Birdsong wafts through rustling pine savannahs. Gentle waves lap within hidden marshes, while sunlight flashes through a prism of clouds above the Perdido River. If you or I are ever in need of stress reduction, this new Conservancy preserve may offer the remedy – it’s a balm that soothes the soul.
Part of a significant protected corridor, the preserve is enlivened by the river and its estuaries, blackwater creeks and remote lakes. Dominated by open pine flatwoods and bottomland forests, the land is dotted with marshes, swamps and mystic bogs. Here, nature moves at its own pace.
The preserve is still in early stages of restoration, but – after several years of careful land management – its trees and herbaceous groundcover show dramatic results. Resident and migratory birds coexist with recovering populations of native mammals and reptiles.
Why the Conservancy Selected This Site
A private foundation donated funds in 2003, asking us to protect this property and create an opportunity for others to experience natural Florida. The freshwater and terrestrial habitats – among the most highly biodiverse in North America – offer important opportunities for education, research and nature-based recreation.
What the Conservancy Has Done/Is Doing to Restore the Site
Longleaf pine forest and groundcover restoration is underway. Here at the wetter end of the longleaf’s range, staff is experimenting with restoration techniques. In some cases, restoration began with a bare field after the harvest of slash pines grown for pulpwood. The Conservancy has supervised the planting of more than 160,000 longleaf pine seedlings and – even more importantly – restored more than 200 acres of native groundcover.
This ecologically significant habitat once dominated the South, but today – reduced by development, logging and the absence of fire – only about 3 percent of the original forests remain. Many of the healthiest stands are in northwest Florida. Longleaf pine trees, which live for hundreds of years and reach heights of 120 feet, typically harbor hundreds of additional species.
Controlled burns, carefully planned and professionally executed, clear the understory and allow for the return of a thriving longleaf pine grassland. They also serve to eliminate the buildup of massive fuel loads, reducing the likelihood of destructive wildfire.

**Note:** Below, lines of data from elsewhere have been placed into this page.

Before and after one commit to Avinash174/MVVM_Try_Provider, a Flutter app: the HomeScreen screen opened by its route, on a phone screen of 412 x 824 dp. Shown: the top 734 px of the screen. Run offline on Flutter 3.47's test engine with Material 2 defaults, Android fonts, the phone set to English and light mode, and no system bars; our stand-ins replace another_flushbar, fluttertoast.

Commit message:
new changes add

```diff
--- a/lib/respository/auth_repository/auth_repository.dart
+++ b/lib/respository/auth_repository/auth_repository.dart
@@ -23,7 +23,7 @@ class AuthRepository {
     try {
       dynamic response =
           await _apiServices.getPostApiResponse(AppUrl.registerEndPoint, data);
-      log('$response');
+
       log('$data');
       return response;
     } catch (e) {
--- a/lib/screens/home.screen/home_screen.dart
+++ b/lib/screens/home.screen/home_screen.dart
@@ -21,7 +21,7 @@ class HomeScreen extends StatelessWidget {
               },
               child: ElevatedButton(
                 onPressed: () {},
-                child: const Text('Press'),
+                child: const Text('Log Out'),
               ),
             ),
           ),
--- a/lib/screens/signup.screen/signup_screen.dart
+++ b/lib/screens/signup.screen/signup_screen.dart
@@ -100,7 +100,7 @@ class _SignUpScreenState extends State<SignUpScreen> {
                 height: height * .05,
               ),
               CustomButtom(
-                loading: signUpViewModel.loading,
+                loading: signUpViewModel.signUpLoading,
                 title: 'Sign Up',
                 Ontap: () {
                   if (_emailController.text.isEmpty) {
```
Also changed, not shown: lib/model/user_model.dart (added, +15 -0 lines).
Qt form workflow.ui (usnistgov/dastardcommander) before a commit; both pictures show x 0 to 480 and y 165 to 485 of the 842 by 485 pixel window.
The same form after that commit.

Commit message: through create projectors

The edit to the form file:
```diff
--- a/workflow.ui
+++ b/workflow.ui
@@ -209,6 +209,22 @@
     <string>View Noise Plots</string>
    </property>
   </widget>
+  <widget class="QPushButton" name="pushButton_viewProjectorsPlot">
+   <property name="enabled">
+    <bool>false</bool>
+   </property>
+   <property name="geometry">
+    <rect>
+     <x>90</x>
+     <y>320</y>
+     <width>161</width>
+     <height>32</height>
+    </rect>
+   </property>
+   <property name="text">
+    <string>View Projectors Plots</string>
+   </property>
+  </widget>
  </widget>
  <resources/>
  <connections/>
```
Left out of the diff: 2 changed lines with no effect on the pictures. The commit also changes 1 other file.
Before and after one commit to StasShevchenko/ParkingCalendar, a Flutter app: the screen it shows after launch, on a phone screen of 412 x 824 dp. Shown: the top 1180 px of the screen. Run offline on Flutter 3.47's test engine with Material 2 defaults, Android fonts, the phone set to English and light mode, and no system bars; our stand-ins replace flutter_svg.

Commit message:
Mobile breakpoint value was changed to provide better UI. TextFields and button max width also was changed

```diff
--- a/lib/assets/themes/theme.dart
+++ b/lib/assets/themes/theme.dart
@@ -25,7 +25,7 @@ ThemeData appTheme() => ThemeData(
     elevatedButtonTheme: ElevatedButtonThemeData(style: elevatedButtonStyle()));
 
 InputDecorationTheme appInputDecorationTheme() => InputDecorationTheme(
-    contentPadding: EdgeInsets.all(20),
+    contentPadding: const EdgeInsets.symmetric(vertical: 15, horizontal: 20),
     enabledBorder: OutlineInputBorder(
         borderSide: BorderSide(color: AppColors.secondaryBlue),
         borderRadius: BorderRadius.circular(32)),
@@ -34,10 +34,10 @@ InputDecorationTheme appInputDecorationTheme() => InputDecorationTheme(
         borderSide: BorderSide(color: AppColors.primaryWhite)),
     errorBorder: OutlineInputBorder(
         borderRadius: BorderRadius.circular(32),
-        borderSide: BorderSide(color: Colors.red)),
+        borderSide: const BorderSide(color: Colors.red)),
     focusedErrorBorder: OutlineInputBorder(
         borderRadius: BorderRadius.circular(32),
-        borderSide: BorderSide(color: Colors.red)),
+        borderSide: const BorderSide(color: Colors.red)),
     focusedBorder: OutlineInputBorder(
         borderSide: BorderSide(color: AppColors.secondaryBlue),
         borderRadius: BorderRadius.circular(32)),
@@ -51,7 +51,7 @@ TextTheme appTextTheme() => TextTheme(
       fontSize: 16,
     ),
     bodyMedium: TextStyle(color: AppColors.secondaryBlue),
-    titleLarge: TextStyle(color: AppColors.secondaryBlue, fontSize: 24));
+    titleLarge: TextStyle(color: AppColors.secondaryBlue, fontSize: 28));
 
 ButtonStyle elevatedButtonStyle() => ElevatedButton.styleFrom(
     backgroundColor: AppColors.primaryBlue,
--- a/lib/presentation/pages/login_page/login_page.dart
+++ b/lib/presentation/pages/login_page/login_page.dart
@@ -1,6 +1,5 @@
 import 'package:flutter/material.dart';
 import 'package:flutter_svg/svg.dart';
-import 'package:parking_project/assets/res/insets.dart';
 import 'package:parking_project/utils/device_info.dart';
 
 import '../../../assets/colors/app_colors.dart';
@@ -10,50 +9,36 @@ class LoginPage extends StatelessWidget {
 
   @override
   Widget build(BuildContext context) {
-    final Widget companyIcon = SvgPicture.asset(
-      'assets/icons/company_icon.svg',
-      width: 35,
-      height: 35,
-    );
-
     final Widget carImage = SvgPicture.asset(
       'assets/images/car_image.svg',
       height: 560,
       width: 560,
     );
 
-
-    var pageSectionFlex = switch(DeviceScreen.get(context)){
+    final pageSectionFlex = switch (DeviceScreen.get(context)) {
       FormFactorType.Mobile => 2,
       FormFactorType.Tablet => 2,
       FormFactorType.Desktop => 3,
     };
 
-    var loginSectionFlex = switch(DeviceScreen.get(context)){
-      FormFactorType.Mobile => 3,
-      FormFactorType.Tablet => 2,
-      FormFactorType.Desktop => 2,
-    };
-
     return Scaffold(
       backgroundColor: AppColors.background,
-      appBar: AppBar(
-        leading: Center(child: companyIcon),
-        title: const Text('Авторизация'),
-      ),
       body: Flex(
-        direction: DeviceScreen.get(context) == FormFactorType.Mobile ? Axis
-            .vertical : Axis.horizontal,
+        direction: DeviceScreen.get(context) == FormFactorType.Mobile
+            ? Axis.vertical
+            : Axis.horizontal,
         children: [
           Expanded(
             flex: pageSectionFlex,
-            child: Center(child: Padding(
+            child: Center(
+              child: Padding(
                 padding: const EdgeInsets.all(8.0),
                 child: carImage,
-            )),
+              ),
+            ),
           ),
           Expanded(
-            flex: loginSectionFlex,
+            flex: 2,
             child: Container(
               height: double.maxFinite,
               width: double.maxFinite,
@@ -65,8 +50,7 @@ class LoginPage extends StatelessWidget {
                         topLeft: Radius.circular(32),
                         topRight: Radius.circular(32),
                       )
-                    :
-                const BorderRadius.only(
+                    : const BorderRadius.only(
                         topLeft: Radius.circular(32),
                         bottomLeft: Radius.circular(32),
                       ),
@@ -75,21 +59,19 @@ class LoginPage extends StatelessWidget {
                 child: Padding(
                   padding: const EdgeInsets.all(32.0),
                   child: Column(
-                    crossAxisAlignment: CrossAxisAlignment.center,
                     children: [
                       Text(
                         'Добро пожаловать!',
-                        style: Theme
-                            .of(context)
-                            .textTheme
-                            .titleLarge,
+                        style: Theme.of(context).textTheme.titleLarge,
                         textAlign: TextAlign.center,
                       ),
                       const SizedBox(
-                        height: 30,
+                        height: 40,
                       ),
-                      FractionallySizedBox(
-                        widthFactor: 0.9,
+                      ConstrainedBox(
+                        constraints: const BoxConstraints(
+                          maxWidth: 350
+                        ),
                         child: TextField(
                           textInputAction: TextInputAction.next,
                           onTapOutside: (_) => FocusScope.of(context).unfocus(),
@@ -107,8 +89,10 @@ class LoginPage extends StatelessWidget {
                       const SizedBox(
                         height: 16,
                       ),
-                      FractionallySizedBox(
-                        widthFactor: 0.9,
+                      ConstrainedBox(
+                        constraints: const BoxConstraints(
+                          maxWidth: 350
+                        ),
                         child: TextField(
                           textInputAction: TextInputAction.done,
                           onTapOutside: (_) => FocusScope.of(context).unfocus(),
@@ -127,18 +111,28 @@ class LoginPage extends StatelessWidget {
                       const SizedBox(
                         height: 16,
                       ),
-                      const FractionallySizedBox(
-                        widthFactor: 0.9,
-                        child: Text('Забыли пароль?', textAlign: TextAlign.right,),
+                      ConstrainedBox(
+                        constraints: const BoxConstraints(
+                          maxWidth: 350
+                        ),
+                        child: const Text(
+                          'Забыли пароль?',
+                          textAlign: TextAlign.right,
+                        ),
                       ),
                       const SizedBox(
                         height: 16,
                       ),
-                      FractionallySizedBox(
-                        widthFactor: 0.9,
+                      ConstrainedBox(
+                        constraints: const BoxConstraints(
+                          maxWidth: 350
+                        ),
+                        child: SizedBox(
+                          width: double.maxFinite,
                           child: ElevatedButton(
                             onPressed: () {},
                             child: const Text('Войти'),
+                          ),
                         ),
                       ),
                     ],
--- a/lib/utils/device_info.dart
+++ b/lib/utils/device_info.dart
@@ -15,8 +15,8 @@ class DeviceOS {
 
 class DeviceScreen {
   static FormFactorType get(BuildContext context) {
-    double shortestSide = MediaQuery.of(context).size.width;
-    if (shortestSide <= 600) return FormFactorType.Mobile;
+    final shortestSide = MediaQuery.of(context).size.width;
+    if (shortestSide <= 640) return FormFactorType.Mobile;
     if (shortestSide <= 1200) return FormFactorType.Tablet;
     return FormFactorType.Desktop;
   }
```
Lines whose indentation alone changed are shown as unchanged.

Throughout history, lightning-ignited wildfires occurred here every two to five years, but fire was suppressed for decades. With its return, native plant and animal communities respond in kind – wiregrass, bluestems and Indian grass grow lush and abundant and even pitcher plant bogs burst with flowers only two months after a fire.
Black Creek restoration: In many ways the centerpiece of the preserve, Black Creek offers a perfect mirror image of wildlife, foliage and sky. Since the 1950s, the creek had been blocked by a series of culverts. The Conservancy restored the aquatic system by removing these culverts, reconnecting the stream channel with its natural floodplain.
Invasive Species are managed to maintain the composition, structure and functions of the preserve’s ecology. Staff and volunteers work throughout the year to prevent new infestations, detect and respond to any newly discovered exotics and control the preexisting infestations.
The preserve will offer ecological interpretation and appropriate nature-based recreation to the community. Self-guided, interpretive hiking trails and a canoe/kayak system are in design. Plans may also allow for a native plant garden. Funding is sought for these, as well as visitor parking lots and restrooms.
Preserve staff collaborate with state, federal and local agencies, as well as many like-minded groups and individuals, including the following:
BCR Foundation – The preserve is a living memorial to Betty and Crawford Rainwater, whose family foundation allowed the property’s purchase in 2003. The family held this land in the 1940s and 50s as part of a large ranch that specialized in pedigreed Angus bulls; the original Rainwater caretaker’s house remains as rustic Conservancy headquarters. Three different timber companies later held ownership for 45 years, planting and logging slash pine plantations.
Gulf Power/Southern Company and the National Fish and Wildlife Foundation – Generous grants from these partnering organizations have allowed the planting of thousands of longleaf pine seedlings and enhanced hundreds of acres of groundcover. Volunteers have constructed hiking trails, cleared brush and are helping restore the old caretaker house. The Southern Company has also provided valuable architectural services.
Local volunteers including Boy Scouts, U.S. Navy flight school cadets and numerous private citizens have helped with tasks such as trail construction, tree planting, plant and wildlife surveys, seed collection and sowing, and invasive species control. For volunteer opportunities, contact Adlai Platt.
Environmental club members have enjoyed field trips and birding hikes on the preserve. Important conservation partners, they have assisted with bird counts during spring migrations and are helpful in spotting wildflowers, butterflies and other wildlife as well. The bird species count stands at 111 confirmed; this is sure to increase with additional surveys.
The Conservancy’s Alabama Chapter – Across the river and to the north, The Nature Conservancy owns an additional 6,000 acres of river frontage in Baldwin County, Alabama. This property is known for its enormous white cedar trees and protection of the upper river. The Conservancy owns and protects additional acreage at the headwaters of the Perdido River system at Alabama’s fantastic Splinter Hill Bog Preserve.
Contact Information: Brent Shaver at (251) 433-1150 x 104
Betty and Crawford Rainwater Perdido River Preserve is home to many rare and protected carnivorous plants.